The story is set a year after Order 66, the majority of clones are being replaced by stormtroopers, and Ahsoka has made the choice to live under the alias of “Ashla” working as a mechanic on the outer rim planet of Thabeska. She is later forced to leave Thabeska, resulting in Ahsoka travelling to the agricultural moon of Raada, a large producer of food to the galaxy. Raada’s food production gains attention from the Empire who need resources for their command of the galaxy, in particular, a plant that will produce food quickly for the Empire. Unfortunately, the plant being looked for could prove to be detrimental to the planet’s soils as it’s extremely destructive.
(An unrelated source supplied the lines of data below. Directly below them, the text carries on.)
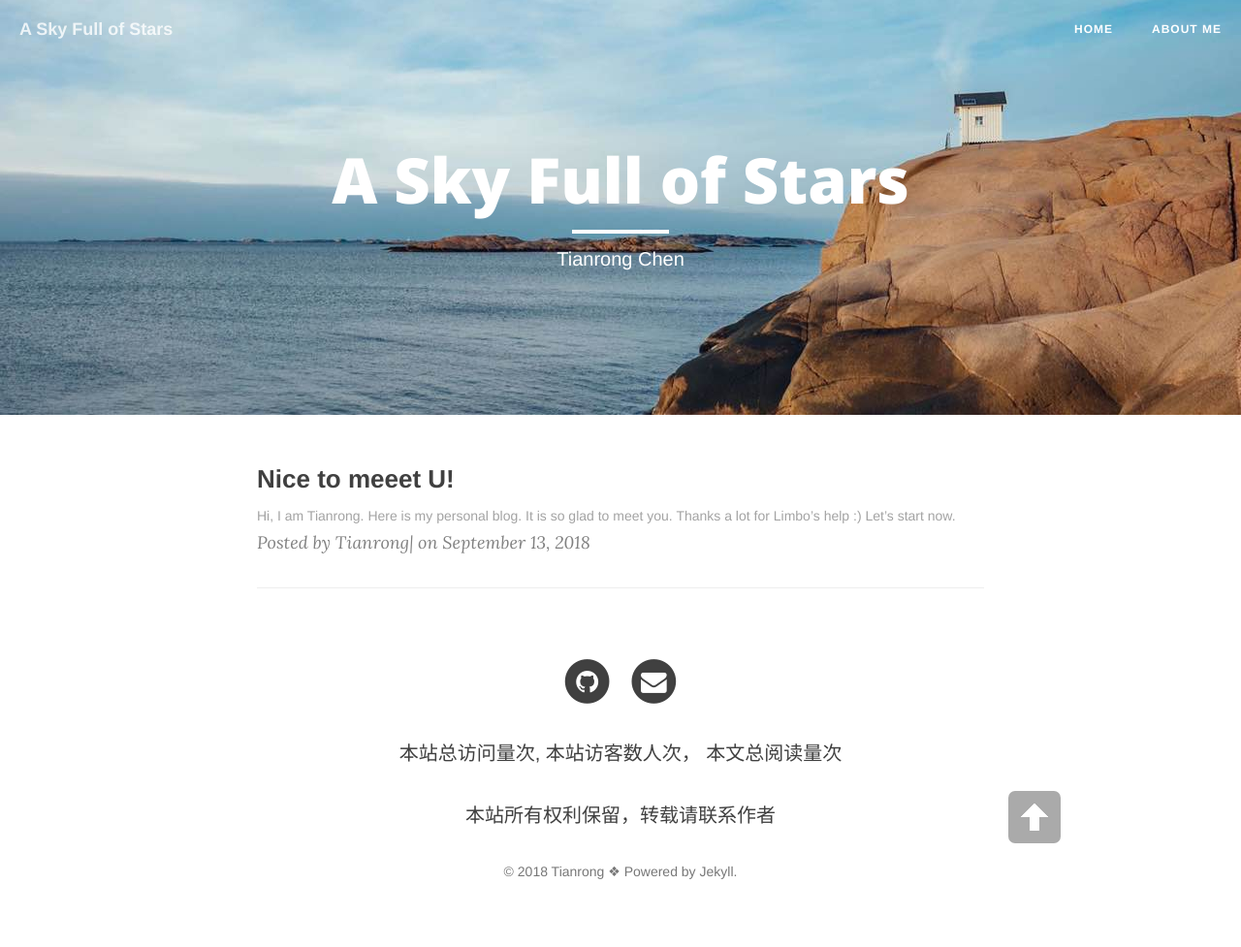
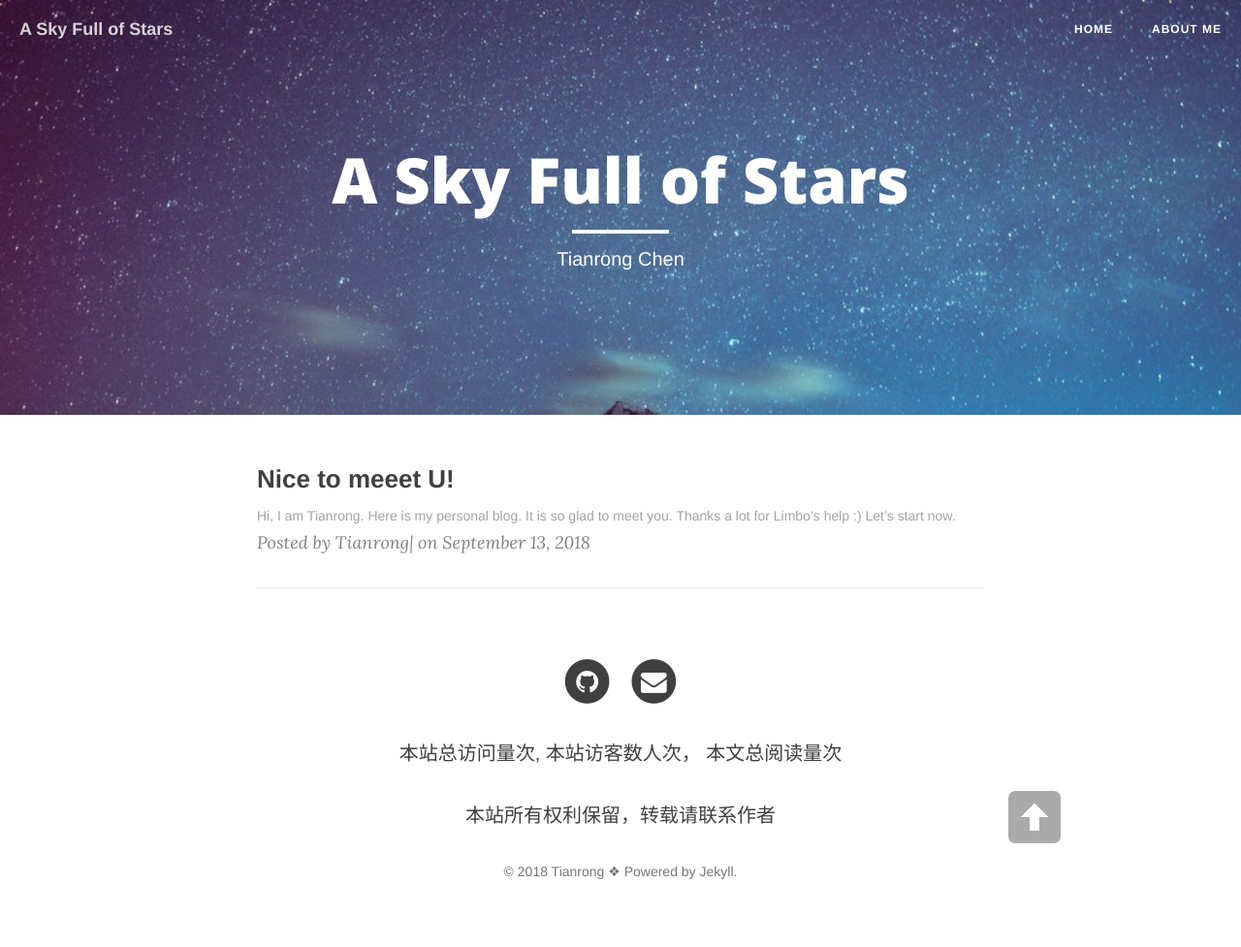
Before and after one commit to trchen12/trchen12.github.io, a Jekyll site: the page built from index.html, in a window 1280 px wide. Shown: the whole page at 97% size. Built offline with Jekyll 4.4.1, drawn with Linux system fonts in a browser that asks for light colours; nearby versions of some CDN libraries; the list of posts is cut into pages by our own code; comment, search, counter and statistics services are not loaded.

Commit message:
Update _config.yml

```diff
--- a/_config.yml
+++ b/_config.yml
@@ -1,6 +1,6 @@
 # Site settings
 title: A Sky Full of Stars
-header-img: "img/1.jpg"
+header-img: "img/stars.jpg"
 tagline: "cn"
 description: "Tianrong Chen"
 baseurl: ""
```
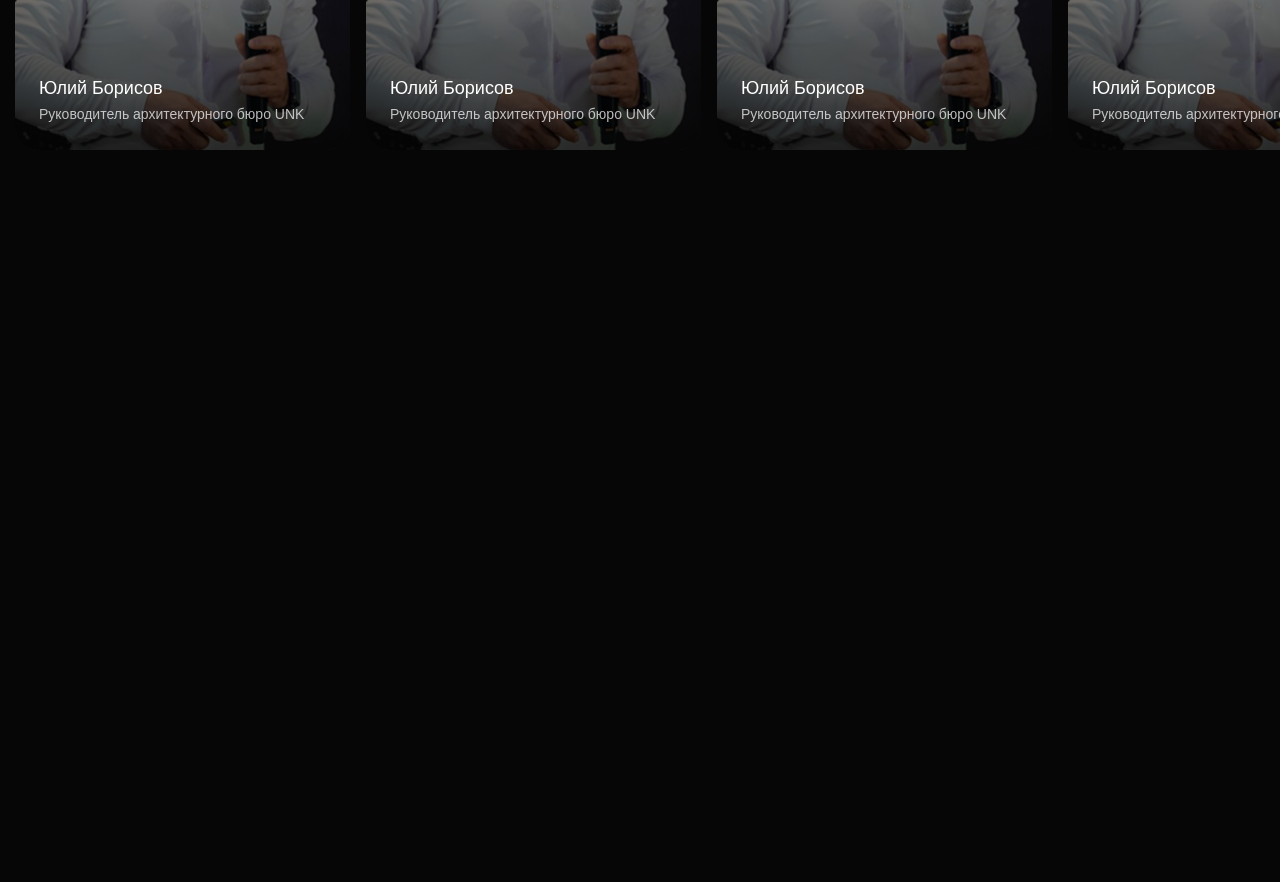
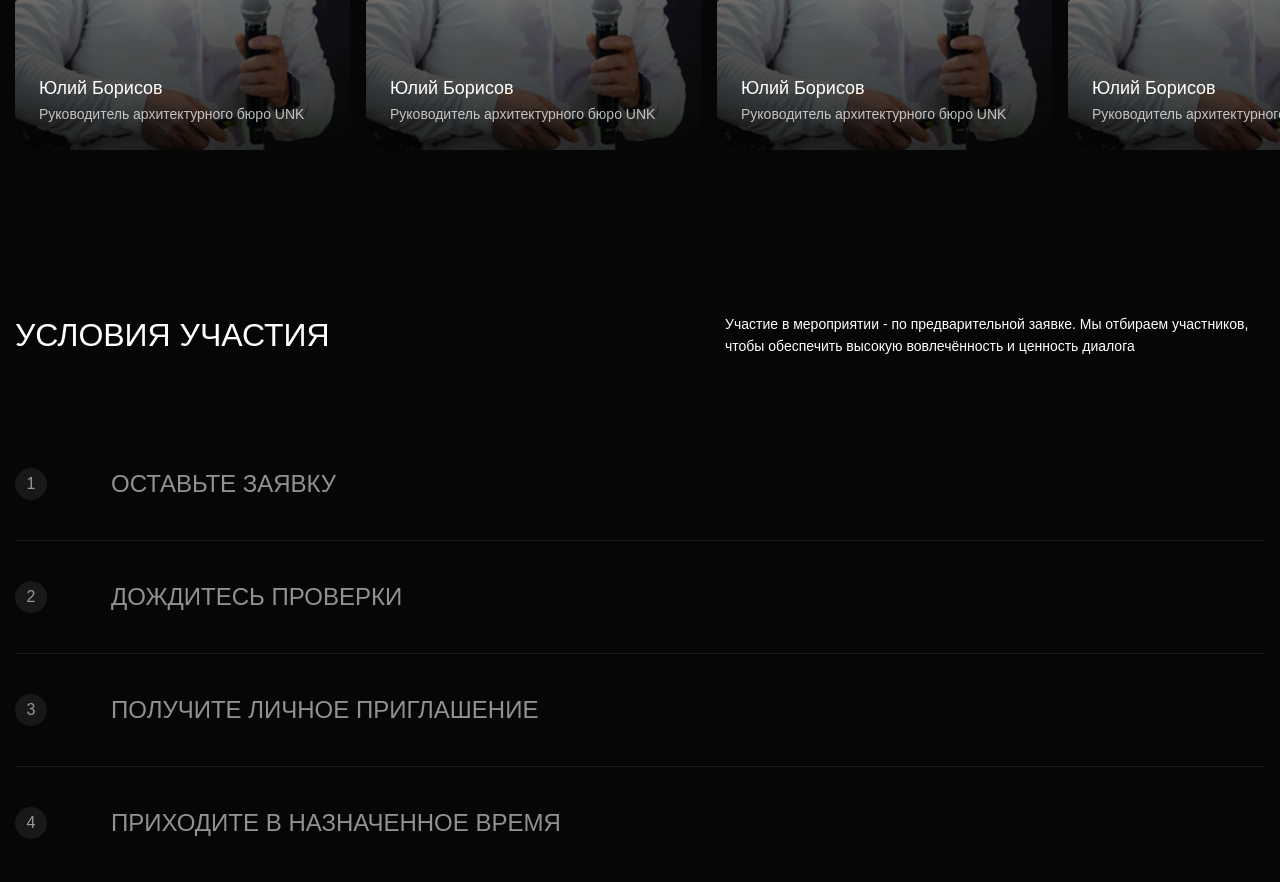
Before and after one commit to pauchok-sk/archicruise, a website built with webpack: page src/index.html in a window 1280 px wide. Shown: the part 4085-4967 px from the top of the page. Before the commit the page ends 4385 px from the top, so only its background shows below. Built offline with nearby package versions, Linux system fonts and the light colour scheme; files whose address does not match are found by name.

Commit message:
s-conditions dev

```diff
--- /dev/null
+++ b/src/html/components/s-conditions.html
@@ -0,0 +1,47 @@
+<section class="s-conditions sect-m">
+  <div class="container">
+    <div class="sect-head">
+      <h2 class="s-title">условия участия</h2>
+      <p class="s-conditions__head-content">
+        Участие в мероприятии - по предварительной заявке. Мы отбираем
+        участников, чтобы обеспечить высокую вовлечённость и ценность диалога
+      </p>
+    </div>
+    <div class="s-conditions__item">
+      <div class="num">1</div>
+      <span>Оставьте заявку</span>
+      <div class="circle">
+        <svg>
+          <use xlink:href="img/icons/icons.svg#icon-rotate"></use>
+        </svg>
+      </div>
+    </div>
+    <div class="s-conditions__item">
+      <div class="num">2</div>
+      <span>дождитесь проверки</span>
+      <div class="circle">
+        <svg>
+          <use xlink:href="img/icons/icons.svg#icon-rotate"></use>
+        </svg>
+      </div>
+    </div>
+    <div class="s-conditions__item">
+      <div class="num">3</div>
+      <span>Получите личное приглашение</span>
+      <div class="circle">
+        <svg>
+          <use xlink:href="img/icons/icons.svg#icon-rotate"></use>
+        </svg>
+      </div>
+    </div>
+    <div class="s-conditions__item">
+      <div class="num">4</div>
+      <span>Приходите в назначенное время</span>
+      <div class="circle">
+        <svg>
+          <use xlink:href="img/icons/icons.svg#icon-rotate"></use>
+        </svg>
+      </div>
+    </div>
+  </div>
+</section>
--- a/src/index.html
+++ b/src/index.html
@@ -10,6 +10,7 @@
       @@include('html/components/s-award.html')
       @@include('html/components/s-plan.html')
       @@include('html/components/s-speakers.html')
+      @@include('html/components/s-conditions.html')
 
     </main>
     @@include('html/components/modal.html')
--- /dev/null
+++ b/src/scss/components/s-conditions.scss
@@ -0,0 +1,82 @@
+.s-conditions {
+  &__head {
+    display: flex;
+    justify-content: space-between;
+  }
+  &__head-content {
+    max-width: 540px;
+    font-weight: 500;
+    font-size: 14px;
+    line-height: 157%;
+    @include tablet-min {
+      display: none;
+    }
+  }
+  &__item {
+    padding: 40px 0px;
+    display: flex;
+    align-items: center;
+    gap: 64px;
+
+    font-weight: 500;
+    font-size: 24px;
+    line-height: 133%;
+    text-transform: uppercase;
+    color: rgba(255, 255, 255, 0.56);
+
+    &:not(:last-child) {
+      border-bottom: 1px solid rgba(255, 255, 255, 0.08);
+    }
+
+    @include tablet {
+      font-size: 18px;
+      padding: 20px 0px;
+      gap: 12px;
+
+    }
+
+    .num {
+      @include flex-center;
+      border-radius: 50%;
+      width: 32px;
+      height: 32px;
+      flex-shrink: 0;
+
+      font-weight: 500;
+      font-size: 16px;
+      line-height: 150%;
+      text-transform: uppercase;
+      color: rgba(255, 255, 255, 0.56);
+
+      background: rgba(243, 243, 243, 0.08);
+
+      @include tablet {
+        width: 24px;
+        height: 24px;
+
+        font-size: 14px;
+        line-height: 157%;
+      }
+    }
+
+    .circle {
+      @include flex-center;
+      border-radius: 50%;
+      flex-shrink: 0;
+      width: 26px;
+      height: 26px;
+      color: white;
+      background: rgba(7, 9, 11, 0.56);
+      margin-left: auto;
+
+      svg {
+        width: 14px;
+        height: 14px;
+      }
+
+      @media (min-width: 768px) {
+        display: none;
+      }
+    }
+  }
+}
--- a/src/scss/style.scss
+++ b/src/scss/style.scss
@@ -27,5 +27,6 @@
 @import "./components/s-award";
 @import "./components/s-plan";
 @import "./components/s-speakers";
+@import "./components/s-conditions";
 
 @import "./components/footer";
```
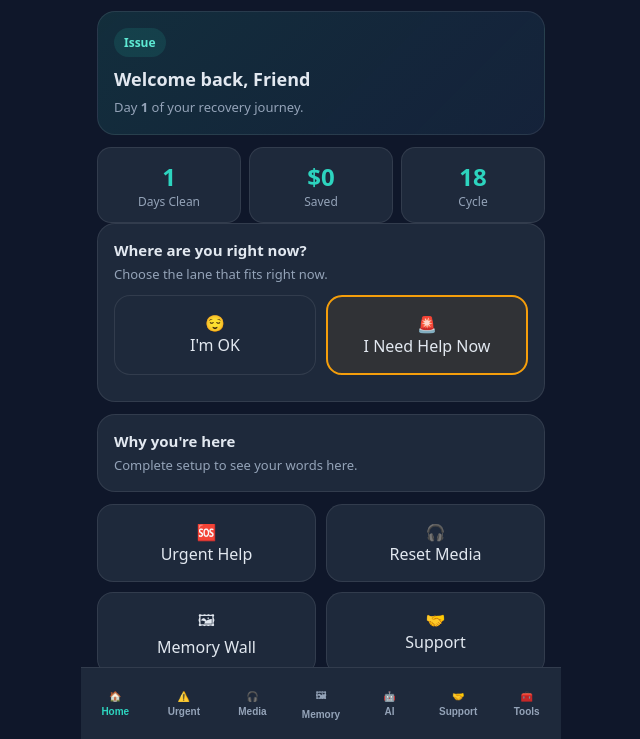
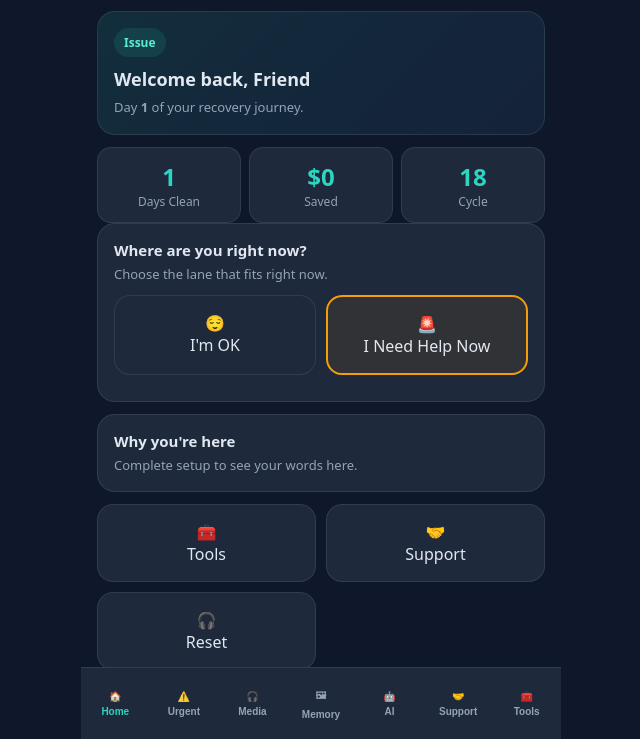
Before and after one commit to stephenwarden009-source/ria, a plain HTML site: page index.html in a window 1280 px wide. Both pictures are taken after a click on the button "Open My RIA". Shown: the part 61-800 px from the top of the page, without its empty margins (319-959 px from the left). Drawn offline with Linux system fonts and the light colour scheme.

Commit message:
Update index.html

```diff
--- a/index.html
+++ b/index.html
@@ -349,16 +349,18 @@ hr{border:none; border-top:1px solid var(--border); margin:12px 0}
 
   <div id="mood-feedback" class="sub" style="margin-top:10px"></div>
 </div>
+
 <div class="card">
   <div class="h3">Why you're here</div>
   <div class="sub" id="loss-text">Complete setup to see your words here.</div>
 </div>
+
 <div class="tilegrid">
-      <div class="tile" onclick="go('urgent')">🆘<br>Urgent Help</div>
-      <div class="tile" onclick="go('media')">🎧<br>Reset Media</div>
-      <div class="tile" onclick="go('memory')">🖼<br>Memory Wall</div>
+  <div class="tile" onclick="go('tools')">🧰<br>Tools</div>
   <div class="tile" onclick="go('support')">🤝<br>Support</div>
+  <div class="tile" onclick="go('media')">🎧<br>Reset</div>
 </div>
+
 <div class="card">
   <div class="h3">Daily Check-In Calendar</div>
   <div class="sub">Tap the button to mark today and keep the pattern visible.</div>
@@ -367,7 +369,6 @@ hr{border:none; border-top:1px solid var(--border); margin:12px 0}
   <div class="cal-grid" id="calendar-grid"></div>
 </div>
 </div>
-
   <div class="screen" id="screen-urgent">
     <div class="card hero">
       <div class="h2">Good move. You caught it.</div>
```
Lines whose indentation alone changed are shown as unchanged.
The Empire takes matters into their hands by employing a garrison on the planet in which they use to take over the planet’s resources. As a result of the Empire’s actions, Ahsoka and her new group of friends team up to help prevent the takeover.
This proves to be harder than Ahsoka would like as she struggles to contain the force, gaining attention from both the Empire and the Rebellion. Bail Organa takes a particular interest in Ahsoka and towards the end of the book, the pair discuss plans to build an intelligence network in which Ahsoka will lead under the name of Fulcrum.
Ahsoka also gains interest from an Inquisitor known as the Sixth Brother, who has been sent to investigate Ahsoka as she has been identified as a force user. Ahsoka spends the majority of the story in survival mode, and readers explore the depths of this as well as understanding how she learnt to feel herself again and to have hope after suffering loss across the spectrum since leaving the Jedi Order.
E.K Johnston must have felt a lot of pressure coming into this project, especially considering how popular Ahsoka is and how desperate fans are for more content surrounding the character. I can honestly say that she does not disappoint, not only continuing the story but also expanding on it and taking fans deeper into Ahsoka’s story. The book delves into aspects of action, politics, friendship and drama with an emotional core that will make readers love the character even more than before.
Star Wars: Ahsoka by E.K Johnson is published by Penguin Random House and is available to buy from all good retailers.
The Future of the Force. The future of pop culture writing.Feel the Force on Social Media.